Twitter sort of exploded on Friday when a tweet purportedly from New York Times columnist Paul Krugman suggesting that his paper drop fellow columnist Thomas Friedman. It turned out to be a fake, and the real Krugman isn't happy about the Twitter shenanigans. Krugman told The Atlantic Wire in an email, "It's another fake. I don't use Twitter -- all I have is automatic notification of blog posts." He followed up a few minutes later, "Oh, just to say that I must be pretty effective if people think they have to invent stuff to discredit." So we don't have a pundit war on our hands. The left-leaning Timesman with a Nobel Prize versus the right-leaning Timesman with some best-selling books would be a fun battle royale, but at least Twitter's verification badge seems to be working again.
For some of those who follow Krugman's work closely, the canard didn't really work. Krugman blogged nearly two years ago about what he termed "Twitter Identity Theft," writing how "someone (not me, obviously) set up a Twitter account in my name." Nevertheless, people react quickly on Twitter, even smart people. Salon's Glenn Greenwald bought the bold-sounding statement at first:

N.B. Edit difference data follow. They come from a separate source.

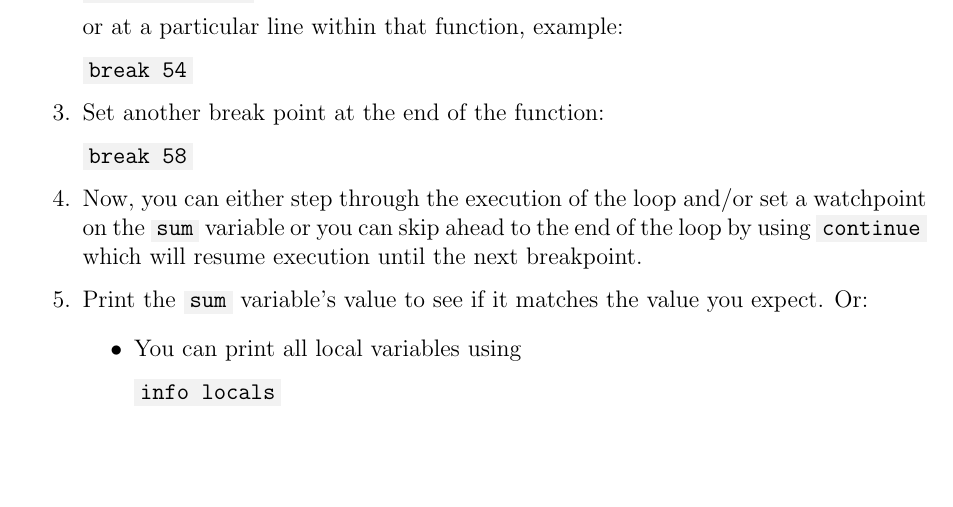
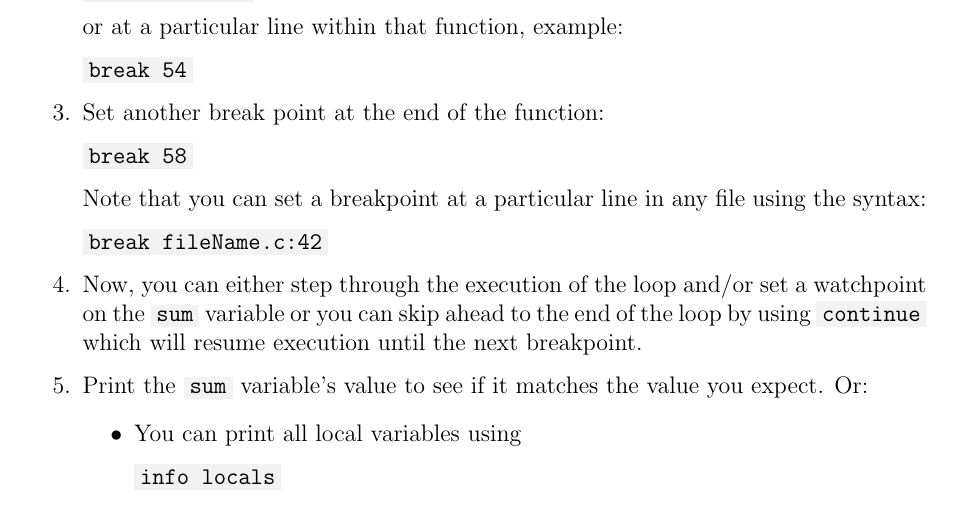
Before and after one commit to cbourke/ComputerScienceI, a LaTeX document (hacks/hack9.0.tex): part of page 4 of 5, cut so that both start at the same text, the shorter picture padded with empty space. The pictures show the PDF file hacks/hack9.0.pdf that the author committed with the source.

Commit message:
comment on file/line break points

```diff
--- a/hacks/hack9.0.tex
+++ b/hacks/hack9.0.tex
@@ -190,6 +190,11 @@ GDB installed on your own computer.
 
   \mintinline{text}{break 58}
 
+  Note that you can set a breakpoint at a particular line in any
+  file using the syntax:
+
+  \mintinline{text}{break fileName.c:42}
+
   \item Now, you can either step through the execution of the loop
   and/or set a watchpoint on the \mintinline{c}{sum} variable or you
   can skip ahead to the end of the loop by using \mintinline{text}{continue}
```
Also changed, not shown: hacks/hack9.0.pdf.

Paul Krugman asks a very good -- and, coming from him, very interesting -- question:is.gd/1C93TH— Glenn Greenwald (@ggreenwald) January 6, 2012
And Greenwald quickly followed up after some pointed out that it was a fake Twitter account -- actually there were two -- that sent the tweet:
@mcalderone Yeah, I know - but that just churns out links - always assumed that was just a NYT one - the other was personal— Glenn Greenwald (@ggreenwald) January 6, 2012
It's not. But don't ask Twitter about it. As the company's told us time and time again, it won't comment on individual accounts, regardless of what the accounts are saying and who it appears is saying it.